Due to the divine realization and compassion, those who meet with my father and receive teachings from him will always be spiritually encouraged and one-pointedly motivated to work for the benefit of every being. For that, I really admire him, and therefore, recently, I requested him to give more teachings to those monks, nuns and devotees from different parts of the world. He said nothing but laughed. Eventually, my mother told me that he said he would teach because I have requested him. True enough, nowadays, he is making himself available one month or so in a year to give commentaries on various teachings of the spiritual path at his own new seat (Zhichen Bairo Ling) in Kathmandu. I feel quite sorry for not asking him to teach during those early years.

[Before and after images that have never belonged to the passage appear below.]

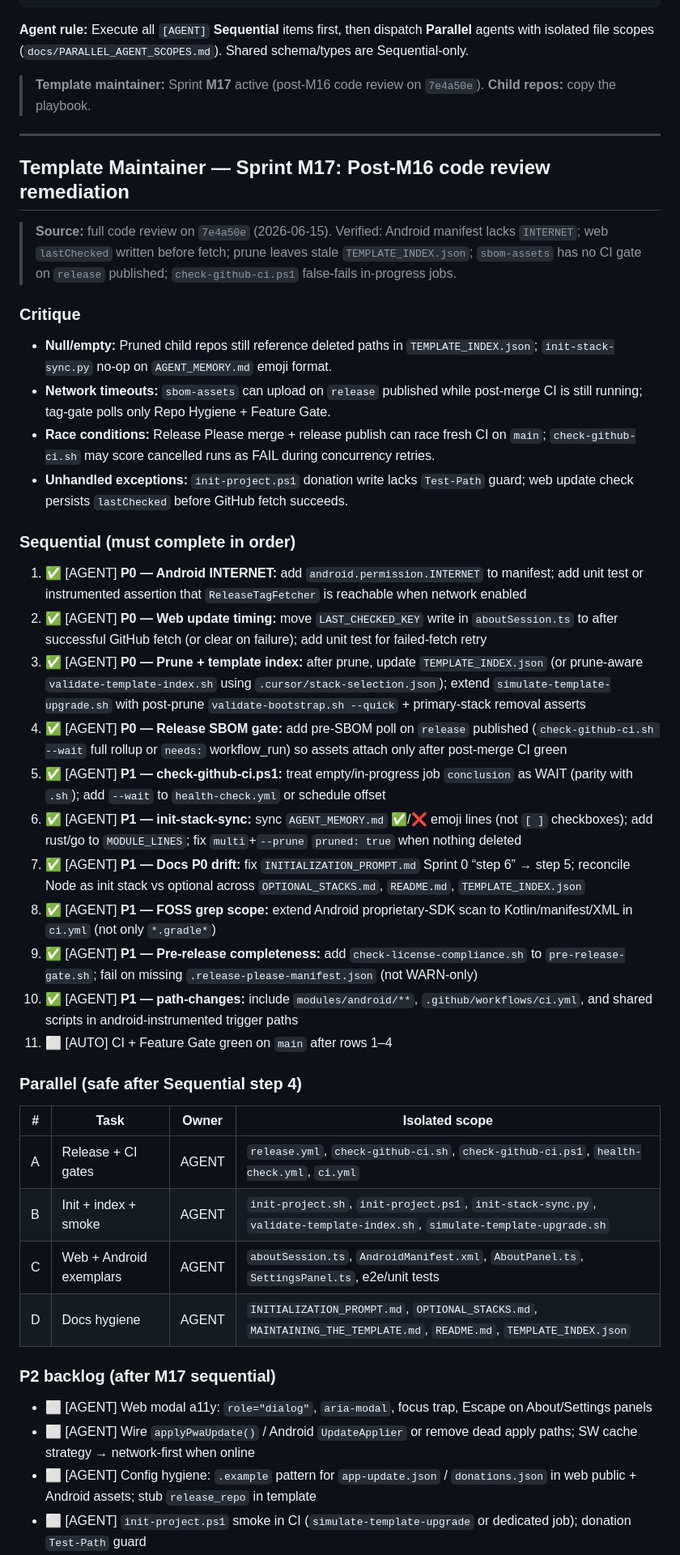
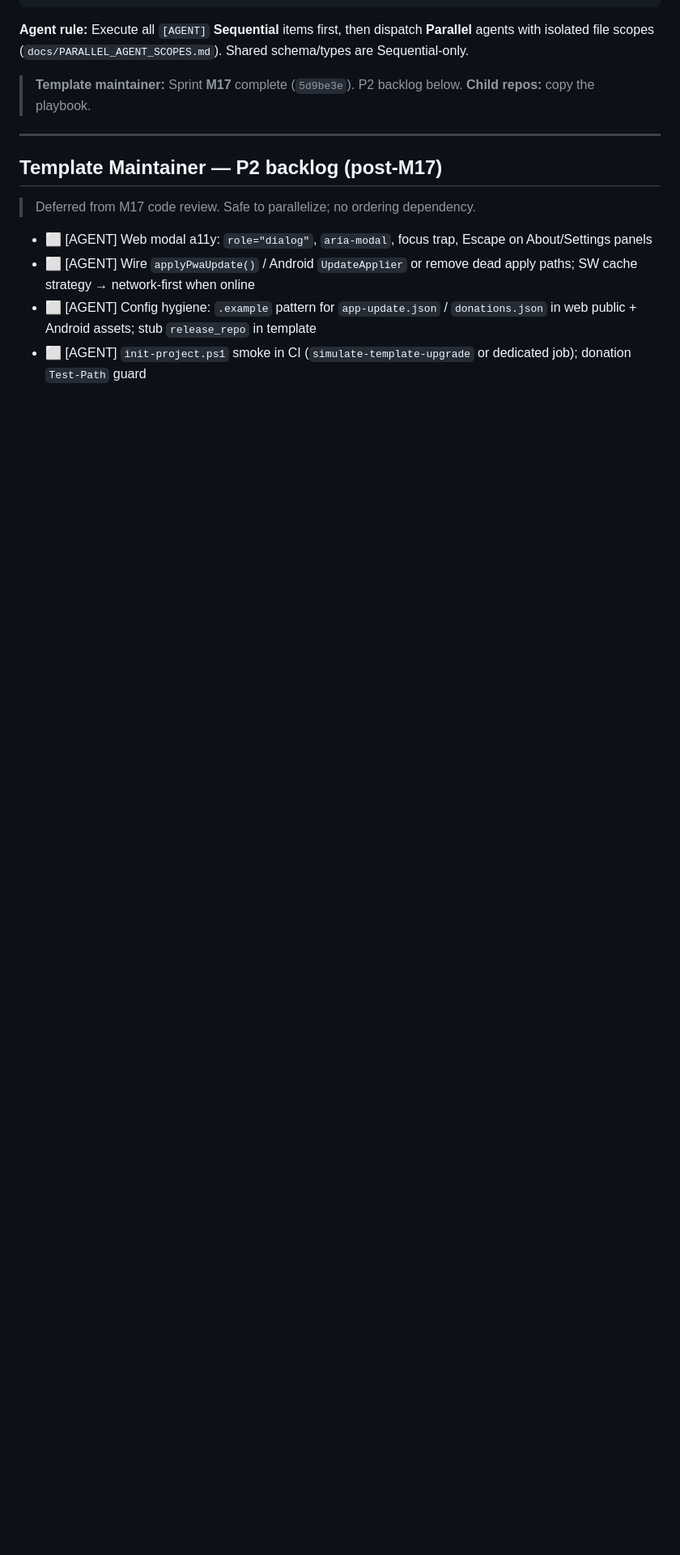
Before and after one commit to edwardlthompson/agent-project-bootstrap, a Markdown page: BUILD_PLAN.md, the part around one of its changes. Shown at 81% size. GitHub-like rendering; blank space fills up the shorter version.

Commit message:
docs(build-plan): archive Sprint M17 and slim active board
M17 sequential complete at 5d9be3e; P2 backlog promoted to active maintainer section.

Co-authored-by: Cursor <cursoragent@cursor.com>

```diff
--- a/BUILD_PLAN.md
+++ b/BUILD_PLAN.md
@@ -22,45 +22,13 @@ grep '\[AUTO\]' BUILD_PLAN.md
 
 **Agent rule:** Execute all `[AGENT]` **Sequential** items first, then dispatch **Parallel** agents with isolated file scopes (`docs/PARALLEL_AGENT_SCOPES.md`). Shared schema/types are Sequential-only.
 
-> **Template maintainer:** Sprint **M17** active (post-M16 code review on `7e4a50e`). **Child repos:** copy the playbook.
+> **Template maintainer:** Sprint **M17** complete (`5d9be3e`). P2 backlog below. **Child repos:** copy the playbook.
 
 ---
 
-## Template Maintainer — Sprint M17: Post-M16 code review remediation
+## Template Maintainer — P2 backlog (post-M17)
 
-> **Source:** full code review on `7e4a50e` (2026-06-15). Verified: Android manifest lacks `INTERNET`; web `lastChecked` written before fetch; prune leaves stale `TEMPLATE_INDEX.json`; `sbom-assets` has no CI gate on `release` published; `check-github-ci.ps1` false-fails in-progress jobs.
-
-### Critique
-
-- **Null/empty:** Pruned child repos still reference deleted paths in `TEMPLATE_INDEX.json`; `init-stack-sync.py` no-op on `AGENT_MEMORY.md` emoji format.
-- **Network timeouts:** `sbom-assets` can upload on `release` published while post-merge CI is still running; tag-gate polls only Repo Hygiene + Feature Gate.
-- **Race conditions:** Release Please merge + release publish can race fresh CI on `main`; `check-github-ci.sh` may score cancelled runs as FAIL during concurrency retries.
-- **Unhandled exceptions:** `init-project.ps1` donation write lacks `Test-Path` guard; web update check persists `lastChecked` before GitHub fetch succeeds.
-
-### Sequential (must complete in order)
-
-1. ✅ [AGENT] **P0 — Android INTERNET:** add `android.permission.INTERNET` to manifest; add unit test or instrumented assertion that `ReleaseTagFetcher` is reachable when network enabled
-2. ✅ [AGENT] **P0 — Web update timing:** move `LAST_CHECKED_KEY` write in `aboutSession.ts` to after successful GitHub fetch (or clear on failure); add unit test for failed-fetch retry
-3. ✅ [AGENT] **P0 — Prune + template index:** after prune, update `TEMPLATE_INDEX.json` (or prune-aware `validate-template-index.sh` using `.cursor/stack-selection.json`); extend `simulate-template-upgrade.sh` with post-prune `validate-bootstrap.sh --quick` + primary-stack removal asserts
-4. ✅ [AGENT] **P0 — Release SBOM gate:** add pre-SBOM poll on `release` published (`check-github-ci.sh --wait` full rollup or `needs:` workflow_run) so assets attach only after post-merge CI green
-5. ✅ [AGENT] **P1 — check-github-ci.ps1:** treat empty/in-progress job `conclusion` as WAIT (parity with `.sh`); add `--wait` to `health-check.yml` or schedule offset
-6. ✅ [AGENT] **P1 — init-stack-sync:** sync `AGENT_MEMORY.md` ✅/❌ emoji lines (not `[ ]` checkboxes); add rust/go to `MODULE_LINES`; fix `multi`+`--prune` `pruned: true` when nothing deleted
-7. ✅ [AGENT] **P1 — Docs P0 drift:** fix `INITIALIZATION_PROMPT.md` Sprint 0 “step 6” → step 5; reconcile Node as init stack vs optional across `OPTIONAL_STACKS.md`, `README.md`, `TEMPLATE_INDEX.json`
-8. ✅ [AGENT] **P1 — FOSS grep scope:** extend Android proprietary-SDK scan to Kotlin/manifest/XML in `ci.yml` (not only `*.gradle*`)
-9. ✅ [AGENT] **P1 — Pre-release completeness:** add `check-license-compliance.sh` to `pre-release-gate.sh`; fail on missing `.release-please-manifest.json` (not WARN-only)
-10. ✅ [AGENT] **P1 — path-changes:** include `modules/android/**`, `.github/workflows/ci.yml`, and shared scripts in android-instrumented trigger paths
-11. ⬜ [AUTO] CI + Feature Gate green on `main` after rows 1–4
-
-### Parallel (safe after Sequential step 4)
-
-| # | Task | Owner | Isolated scope |
-|---|------|-------|----------------|
-| A | Release + CI gates | AGENT | `release.yml`, `check-github-ci.sh`, `check-github-ci.ps1`, `health-check.yml`, `ci.yml` |
-| B | Init + index + smoke | AGENT | `init-project.sh`, `init-project.ps1`, `init-stack-sync.py`, `validate-template-index.sh`, `simulate-template-upgrade.sh` |
-| C | Web + Android exemplars | AGENT | `aboutSession.ts`, `AndroidManifest.xml`, `AboutPanel.ts`, `SettingsPanel.ts`, e2e/unit tests |
-| D | Docs hygiene | AGENT | `INITIALIZATION_PROMPT.md`, `OPTIONAL_STACKS.md`, `MAINTAINING_THE_TEMPLATE.md`, `README.md`, `TEMPLATE_INDEX.json` |
-
-### P2 backlog (after M17 sequential)
+> Deferred from M17 code review. Safe to parallelize; no ordering dependency.
 
 - ⬜ [AGENT] Web modal a11y: `role="dialog"`, `aria-modal`, focus trap, Escape on About/Settings panels
 - ⬜ [AGENT] Wire `applyPwaUpdate()` / Android `UpdateApplier` or remove dead apply paths; SW cache strategy → network-first when online
```
Also changed, not shown: other parts of BUILD_PLAN.md (+2 -2 lines), COMPLETED_TASKS.md (+16 -2 lines).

What a waste! Not one of us ever had any idea of requesting him to give teachings on realization. Instead, many of us have used him as a repairer of watches, tape recorders, radios and a lot of other junk, because he can repair almost every manual machine. I remember my father was once very interested in developing films. He had several of those developing machines to play with. Obviously, people liked the idea of having somebody there doing the job for free. Everyday, he had something to do. My mother was not very happy with the idea of him working under the bright light with a magnifying glass, sitting there gazing at the machine for many hours everyday. She thought it might deteriorate his eyesight and the systems of circulation in his body. Therefore, she requested him not to do those things any more. Normally, knowing my father, he would never stop his favorite hobbies whatsoever, but knowing that this request was coming from the genuine love and care of my mother, my father left his hobby within a month. Ever since then, I have not seen those machines at all. I wonder what happened to them! They may have spoiled after years of not being used due to the humidity of the Himalayan valley.
Well, there are lots of things to write but that is all for the time being.